Work item: Scan the entries below. List each line with "import".

Data in this exercise:
▼
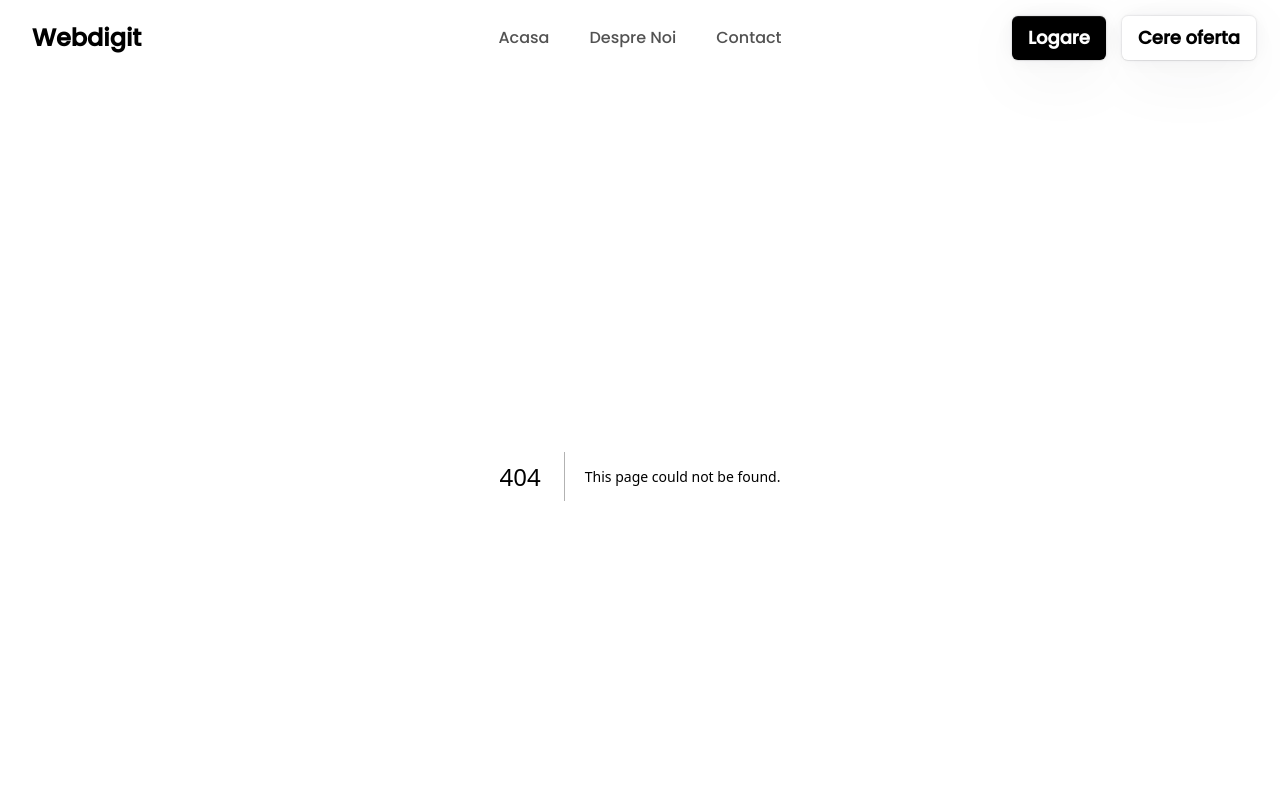
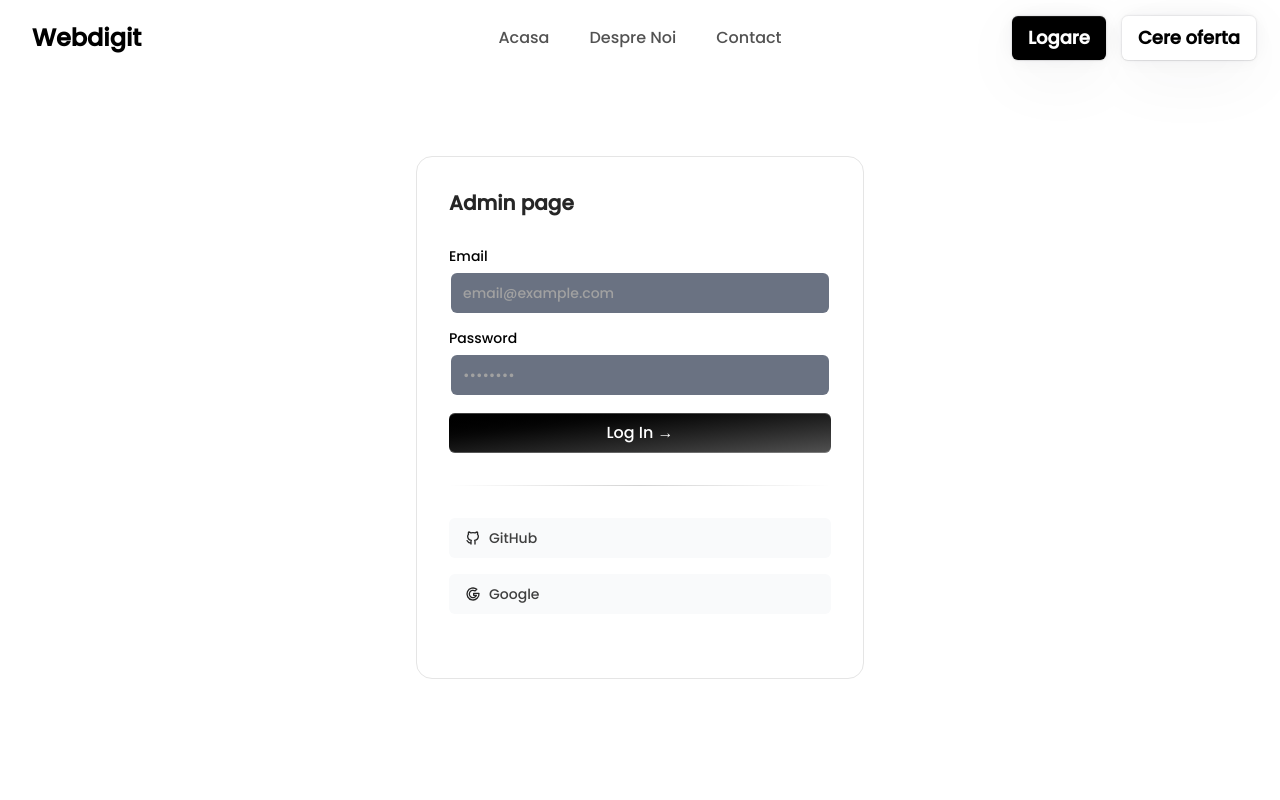
Before and after one commit to lazarelvis/webdigit-it-solutions, a Next.js app: page /logare in a window 1280 px wide. Before the commit this address had no page. Shown: the top 800 px of the page. Built offline with nearby package versions, Linux system fonts and the light colour scheme.

Commit message:
Log in page added and indigo color added on home page

```diff
--- a/package.json
+++ b/package.json
@@ -10,6 +10,7 @@
   },
   "dependencies": {
     "@headlessui/react": "^2.2.2",
+    "@radix-ui/react-label": "^2.1.4",
     "@tabler/icons-react": "^3.31.0",
     "@tailwindcss/cli": "^4.0.17",
     "clsx": "^2.1.1",
--- /dev/null
+++ b/src/app/components/LogIn/ui/input.js
@@ -0,0 +1,50 @@
+// Input component extends from shadcnui - https://ui.shadcn.com/docs/components/input
+"use client";
+import * as React from "react";
+import { cn } from "../../../Lib/utils";
+import { useMotionTemplate, useMotionValue, motion } from "motion/react";
+
+const Input = React.forwardRef(({ className, type, ...props }, ref) => {
+  const radius = 100; // change this to increase the rdaius of the hover effect
+  const [visible, setVisible] = React.useState(false);
+
+  let mouseX = useMotionValue(0);
+  let mouseY = useMotionValue(0);
+
+  function handleMouseMove({ currentTarget, clientX, clientY }) {
+    let { left, top } = currentTarget.getBoundingClientRect();
+
+    mouseX.set(clientX - left);
+    mouseY.set(clientY - top);
+  }
+  return (
+    <motion.div
+      style={{
+        background: useMotionTemplate`
+      radial-gradient(
+        ${visible ? radius + "px" : "0px"} circle at ${mouseX}px ${mouseY}px,
+        #3b82f6,
+        transparent 80%
+      )
+    `,
+      }}
+      onMouseMove={handleMouseMove}
+      onMouseEnter={() => setVisible(true)}
+      onMouseLeave={() => setVisible(false)}
+      className="group/input rounded-lg p-[2px] transition duration-300"
+    >
+      <input
+        type={type}
+        className={cn(
+          `shadow-input dark:placeholder-text-neutral-600 flex h-10 w-full rounded-md border-none bg-gray-500 px-3 py-2 text-sm text-black transition duration-400 group-hover/input:shadow-none file:border-0 file:bg-transparent file:text-sm file:font-medium placeholder:text-neutral-400 focus-visible:ring-[2px] focus-visible:ring-neutral-400 focus-visible:outline-none disabled:cursor-not-allowed disabled:opacity-50 dark:bg-gray-50 dark:text-white dark:shadow-[0px_0px_1px_1px_#404040] dark:focus-visible:ring-neutral-600`,
+          className
+        )}
+        ref={ref}
+        {...props}
+      />
+    </motion.div>
+  );
+});
+Input.displayName = "Input";
+
+export { Input };
--- /dev/null
+++ b/src/app/components/LogIn/ui/label.js
@@ -0,0 +1,21 @@
+// Label component extends from shadcnui - https://ui.shadcn.com/docs/components/label
+
+"use client";
+import * as React from "react";
+import * as LabelPrimitive from "@radix-ui/react-label";
+
+import { cn } from "../../../Lib/utils";
+
+const Label = React.forwardRef(({ className, ...props }, ref) => (
+  <LabelPrimitive.Root
+    ref={ref}
+    className={cn(
+      "text-sm font-medium text-black dark:text-gray-500 leading-none peer-disabled:cursor-not-allowed peer-disabled:opacity-70",
+      className
+    )}
+    {...props}
+  />
+));
+Label.displayName = LabelPrimitive.Root.displayName;
+
+export { Label };
--- a/src/app/components/LogoClouds/index.js
+++ b/src/app/components/LogoClouds/index.js
@@ -5,9 +5,6 @@ export default function LogoClouds() {
     // bg white removed
     <div className="py-18 sm:py-22">
       <div className="mx-auto max-w-7xl px-6 lg:px-8">
-        <h2 className="text-center text-lg/8 font-semibold text-gray-900 sm:text-xl">
-          Tehnologii web si librarii folosite pentru crearea aplicatiilor
-        </h2>
         <div className="mx-auto mt-10 grid max-w-lg grid-cols-4 items-center gap-x-8 gap-y-10 sm:max-w-xl sm:grid-cols-6 sm:gap-x-10 lg:mx-0 lg:max-w-none lg:grid-cols-5">
           <Image
             className="col-span-2 max-h-18 w-full object-contain lg:col-span-1"
--- a/src/app/components/Navbar/resizable-navbar-demo.js
+++ b/src/app/components/Navbar/resizable-navbar-demo.js
@@ -44,7 +44,10 @@ export default function NavbarDemo() {
             variant={isnothomepage ? `dark` : `primary`}
           />
           <div className="flex items-center gap-4">
-            <NavbarButton variant={isnothomepage ? `dark` : `secondary`}>
+            <NavbarButton
+              href="/logare"
+              variant={isnothomepage ? `dark` : `secondary`}
+            >
               Logare
             </NavbarButton>
             <NavbarButton href="/contact" variant="primary">
--- a/src/app/components/Portoflio/ui/porfolio-card.js
+++ b/src/app/components/Portoflio/ui/porfolio-card.js
@@ -51,7 +51,7 @@ export default function PortfolioCard() {
                 {item.description2}
               </p>
             </div>
-            <div className="mt-4 h-px w-6 bg-[#00d4ff]"></div>
+            <div className="mt-4 h-px w-6 bg-indigo-600"></div>
             <div className="mt-6">
               <a
                 href={item.linkPreview}
--- a/src/app/components/Pricing/index.js
+++ b/src/app/components/Pricing/index.js
@@ -55,7 +55,7 @@ export default function Pricing() {
         />
       </div>
       <div className="mx-auto max-w-4xl text-center">
-        <h2 className="text-base/7 font-semibold text-[#00d4ff]">
+        <h2 className="text-base/7 font-semibold text-indigo-600">
           Prețuri site prezentare
         </h2>
         <p className="mt-2 text-4xl font-semibold tracking-tight text-balance text-gray-900 sm:text-6xl">
@@ -85,7 +85,7 @@ export default function Pricing() {
             <h3
               id={tier.id}
               className={classNames(
-                tier.featured ? "text-[#00d4ff]" : "text-[#00d4ff]",
+                tier.featured ? "text-indigo-600" : "text-indigo-600",
                 "text-base/7 font-semibold"
               )}
             >
@@ -155,8 +155,8 @@ export default function Pricing() {
               aria-describedby={tier.id}
               className={classNames(
                 tier.featured
-                  ? "bg-[#00d4ff] text-[#0a2540] shadow-xs hover:bg-indigo-400 focus-visible:outline-indigo-500"
-                  : "text-[#0a2540] ring-1 ring-[#00d4ff] ring-inset hover:ring-indigo-300 focus-visible:outline-indigo-600",
+                  ? "bg-indigo-600 text-white shadow-xs hover:bg-indigo-400 focus-visible:outline-indigo-500"
+                  : "text-indigo-600 ring-1 ring-indigo-600 ring-inset hover:ring-indigo-300 focus-visible:outline-indigo-600",
                 "mt-8 block rounded-md px-3.5 py-2.5 text-center text-sm font-semibold focus-visible:outline-2 focus-visible:outline-offset-2 sm:mt-10"
               )}
             >
--- /dev/null
+++ b/src/app/logare/page.js
@@ -0,0 +1,82 @@
+"use client";
+import React from "react";
+import { Label } from "../components/LogIn/ui/label";
+import { Input } from "../components/LogIn/ui/input";
+import { cn } from "../Lib/utils";
+import { IconBrandGithub, IconBrandGoogle } from "@tabler/icons-react";
+
+export default function SignupFormDemo() {
+  const handleSubmit = (e) => {
+    e.preventDefault();
+    console.log("Form submitted");
+  };
+  return (
+    <div className="py-20 h-screen">
+      <div className="shadow-input mx-auto  border-1 border-solid border-neutral-200 w-full max-w-md rounded-none bg-white p-4 md:rounded-2xl md:p-8 dark:bg-white">
+        <h2 className="text-xl font-bold text-neutral-800 dark:text-gray-900">
+          Admin page
+        </h2>
+
+        <form className="my-8" onSubmit={handleSubmit}>
+          <LabelInputContainer className="mb-4">
+            <Label htmlFor="email">Email</Label>
+            <Input id="email" placeholder="email@example.com" type="email" />
+          </LabelInputContainer>
+          <LabelInputContainer className="mb-4">
+            <Label htmlFor="password">Password</Label>
+            <Input id="password" placeholder="••••••••" type="password" />
+          </LabelInputContainer>
+          <button
+            className="group/btn relative block h-10 w-full rounded-md bg-gradient-to-br from-black to-neutral-600 font-medium text-white shadow-[0px_1px_0px_0px_#ffffff40_inset,0px_-1px_0px_0px_#ffffff40_inset] dark:bg-zinc-800 dark:from-zinc-900 dark:to-zinc-900 dark:shadow-[0px_1px_0px_0px_#27272a_inset,0px_-1px_0px_0px_#27272a_inset]"
+            type="submit"
+          >
+            Log In &rarr;
+            <BottomGradient />
+          </button>
+
+          <div className="my-8 h-[1px] w-full bg-gradient-to-r from-transparent via-neutral-300 to-transparent dark:via-neutral-700" />
+
+          <div className="flex flex-col space-y-4">
+            <button
+              className="group/btn shadow-input relative flex h-10 w-full items-center justify-start space-x-2 rounded-md bg-gray-50 px-4 font-medium text-black dark:bg-zinc-900 dark:shadow-[0px_0px_1px_1px_#262626]"
+              type="submit"
+            >
+              <IconBrandGithub className="h-4 w-4 text-neutral-800 dark:text-neutral-300" />
+              <span className="text-sm text-neutral-700 dark:text-neutral-300">
+                GitHub
+              </span>
+              <BottomGradient />
+            </button>
+            <button
+              className="group/btn shadow-input relative flex h-10 w-full items-center justify-start space-x-2 rounded-md bg-gray-50 px-4 font-medium text-black dark:bg-zinc-900 dark:shadow-[0px_0px_1px_1px_#262626]"
+              type="submit"
+            >
+              <IconBrandGoogle className="h-4 w-4 text-neutral-800 dark:text-neutral-300" />
+              <span className="text-sm text-neutral-700 dark:text-neutral-300">
+                Google
+              </span>
+              <BottomGradient />
+            </button>
+          </div>
+        </form>
+      </div>
+    </div>
+  );
+}
+
+const BottomGradient = () => {
+  return (
+    <>
+      <span className="absolute inset-x-0 -bottom-px block h-px w-full bg-gradient-to-r from-transparent via-cyan-500 to-transparent opacity-0 transition duration-500 group-hover/btn:opacity-100" />
+      <span className="absolute inset-x-10 -bottom-px mx-auto block h-px w-1/2 bg-gradient-to-r from-transparent via-indigo-500 to-transparent opacity-0 blur-sm transition duration-500 group-hover/btn:opacity-100" />
+    </>
+  );
+};
+
+const LabelInputContainer = ({ children, className }) => {
+  return (
+    <div className={cn("flex w-full flex-col space-y-2", className)}>
+      {children}
+    </div>
+  );
+};
```
Also changed, not shown: 1 other file (tests, documents, lock files or other folders).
▲
Answer box:
+import * as React from "react";
+import { cn } from "../../../Lib/utils";
+import { useMotionTemplate, useMotionValue, motion } from "motion/react";
+import * as React from "react";
+import * as LabelPrimitive from "@radix-ui/react-label";
+import { cn } from "../../../Lib/utils";
+import React from "react";
+import { Label } from "../components/LogIn/ui/label";
+import { Input } from "../components/LogIn/ui/input";
+import { cn } from "../Lib/utils";
+import { IconBrandGithub, IconBrandGoogle } from "@tabler/icons-react";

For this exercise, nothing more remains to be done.